Tonka Council approves final plats for the Enclave at Regal Oak

City’s ‘McMansion’ policy will be waived to preserve more trees

By Gabby Landsverk, Sun Sailor Newspapers

The Minnetonka City Council approved a proposal, with a 5-1 vote at its May 8 meeting, for the Enclave at Regal Oak, four single-family lots on Shady Oak Road and Regal Oak.
The current properties, 3639 Shady Oak Rd. and 3627 Regal Oak, will be subdivided to allow for the four single-family lots, ranging from 22,000 square feet to 46,110 square feet.
The initial concept plan review for the site included subdividing the properties into six single-family lots, which the council determined was too many lots.

A plan was later proposed to subdivide into five lots, with a planned unit development rezoning; both the planning commission and city staff recommended denial, as the planned unit development would not provide significant public benefit and the plan would have a significant impact on more than 50 percent of the area trees, in violation of the city’s tree ordinance.
“We didn’t really feel like it met the goals for a planned unit development in this neighborhood,” said City Planner Loren Gordon. “The developer pulled back and retooled … that proposal is just a straightforward R-1 proposal.”

The applicant, Airborne Construction One LLC, then withdrew the proposal voluntary to revise the plan.
After continued back-and-forth with city staff member and engineers, the applicant’s current plan was proposed.
“This has come a long way in terms of minimizing those initial impacts on trees,” Gordon said.
Of the two currently existing homes on the property, one home will remain, while the other will be destroyed to make room for three new custom-designed homes.
In order to minimize impact to the site, staff members recommended a setback variance to allow for a 25-foot setback instead of the conventional 35-foot setback. Such a variance would be consistent with other developments in the area, Gorden said, and help preserve some of the trees on the lots.
Resident Vanessa Green, who had previously shared concerns about the development at the concept plan review, expressed her continued opposition to the project.
“I remain concerned about the number of trees being destroyed, the effect on the habitat of wildlife there, and I’m mortified by the size of the homes,” she said.

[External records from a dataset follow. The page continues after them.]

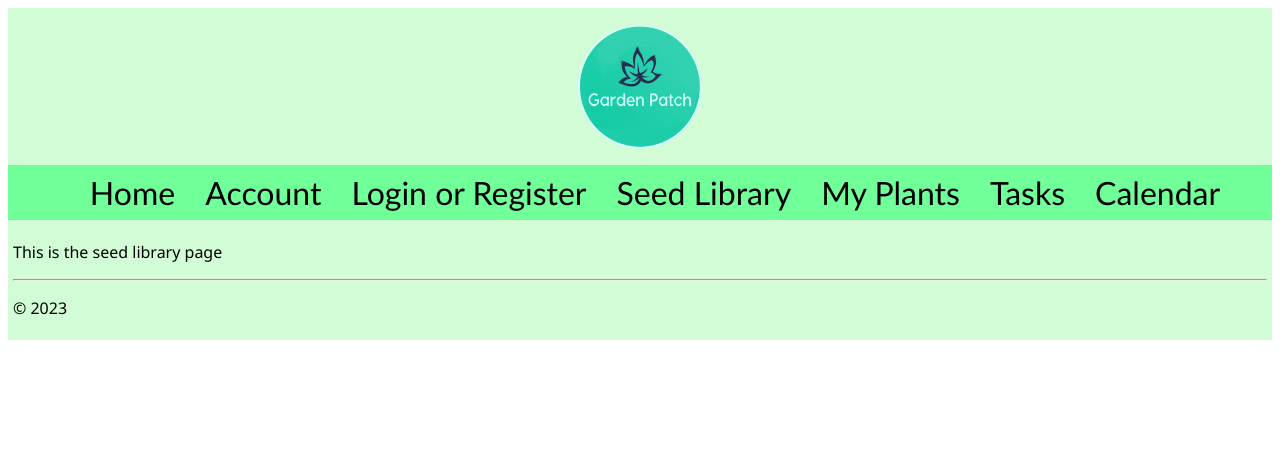
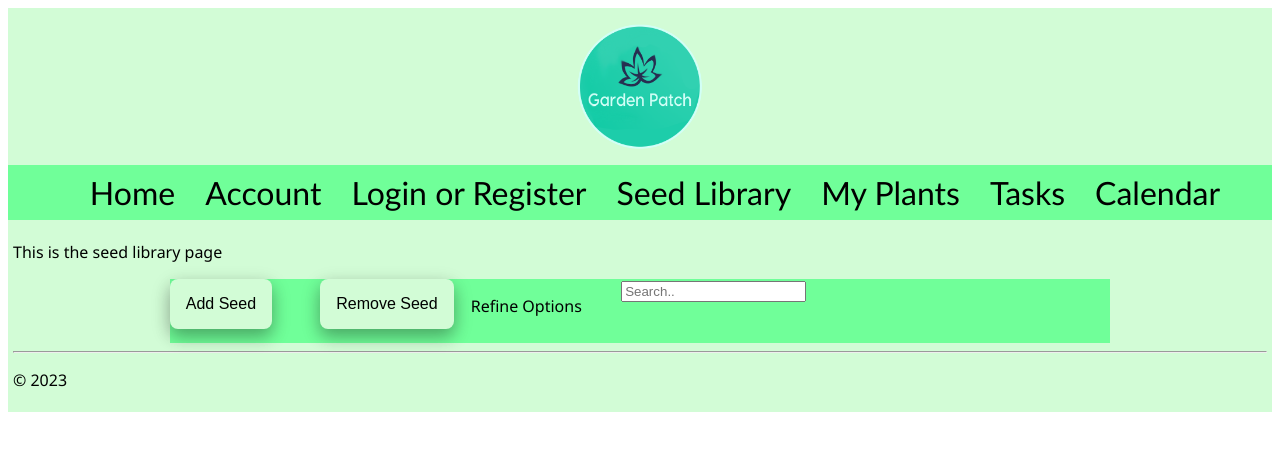
Before and after one commit to bzf7132/GardenPatch, a Flask app: page /seedlibrary/ in a window 1280 px wide. Shown: the top 451 px of the page. Run offline with Flask 3, Linux system fonts and the light colour scheme.

Commit message:
Started work on Seed Library
Started working on static element of Seed Library.

```diff
--- a/static/css/site.css
+++ b/static/css/site.css
@@ -36,3 +36,44 @@
     max-width: 10%;
     height: auto;
 }
+
+.seedHeader {
+    width: 75%;
+    margin: auto;
+    background-color: #70FF99;
+    height: 4em;
+    display: flex;
+}
+
+.addSeed {
+    flex-basis: 16%;
+}
+.removeSeed {
+    flex-basis: 16%;
+}
+.seedRefine {
+    flex-basis: 16%;
+}
+.seedSearch{
+    flex-basis: 50%;
+}
+
+.button {
+    color: #000000;
+    border: #cbfad0;
+    text-align: center;
+    font-size: 1rem;
+    padding: 1rem;
+    box-shadow: 0 8px 16px 0 rgba(0,0,0,0.2), 0 6px 20px 0 rgba(0,0,0,0.19);
+    border-radius: 8px;
+    transition-duration: 0.2s;
+}
+.button:hover {
+    background-color: #cbfad0;
+}
+.addSeedButton {
+    background-color: #D2FCD6;
+}
+.removeSeedButton {
+    background-color: #D2FCD6;
+}
--- a/templates/seedLibrary.html
+++ b/templates/seedLibrary.html
@@ -4,7 +4,18 @@ Seed Library
 {% endblock %}
 {% block content %}
 <p>This is the seed library page</p>
-<div class="seedContainer">
-
+<div class="seedHeader">
+    <div class="addSeed">
+        <button class="button addSeedButton">Add Seed</button>
+    </div>
+    <div class="removeSeed">
+        <button class="button removeSeedButton">Remove Seed</button>
+    </div>
+    <div class="seedRefine">
+        <p>Refine Options</p>
+    </div>
+    <div class="seedSearch">
+        <input type="text" placeholder="Search..">
+    </div>
 </div>
 {% endblock %}
```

Staff members also recommended that the council waive the city’s “McMansion policy” for the development. Intended to keep developments consistent with surrounding neighborhoods, the policy requires that the floor area ratio (square footage of the house divided by the lot size) of the subject property not be greater than the largest floor area ratio of properties within 1,000 feet on the same street, and a distance of 400 feet from the subject property. The policy does not apply to all development projects, but is triggered when a variance, such as the setback request, is proposed.
Gordon explained that the variance would not significantly impact the buildable area of the lot, but rather shift it to allow for minimal impact on the existing trees.

The council agreed with the setback variance, but members expressed mixed feelings about waiving the policy to the development.
“I see no reason why we should risk a bigger house here than our McMansion policy would allow,” said Councilmember Dick Allendorf. “I would hate to give up a control that we all as council members worked for and studied and put into effect to just let the developer put up as big a house as he wants.”
Councilmember Patty Acomb expressed concerns about setting a precedent by waiving the policy.
Community Development Director Julie Wischnack added that should the council choose to waive the policy, the development would still be restricted in size by the tree ordinance; the waiver would add approximately 500 square feet of buildable area across all four lots.
“You have to ask yourself, is 500 square feet worth invoking the McMansion policy or is it not that important, in which case you would waive it.” Wischnack said. “The policy is not a law or ordinance. It is simply that — a policy that guides the council in their decision-making.”

Councilmember Tim Bergstedt said that the improved design of the project was worth waiving the policy.
“This has been before us a number of times and I think from where we started, with a bunch of cookie cutter small houses to an R-1 development now, I think it’s much improved,” he said.
Mayor Terry Schneider agreed.
“I would rather have people able to do a custom home, within the constraints of the setbacks and the tree ordinance, so they can do what they want and hopefully they’re all different,” Schneider said. “This is kind of a strange lot that they’re trying to make use of and it’s really improved. … I think to be overly picky is not good public policy.”
Allendorf was the sole dissenting vote in the decision to approve the plat.

Contact Gabby Landsverk at [email protected]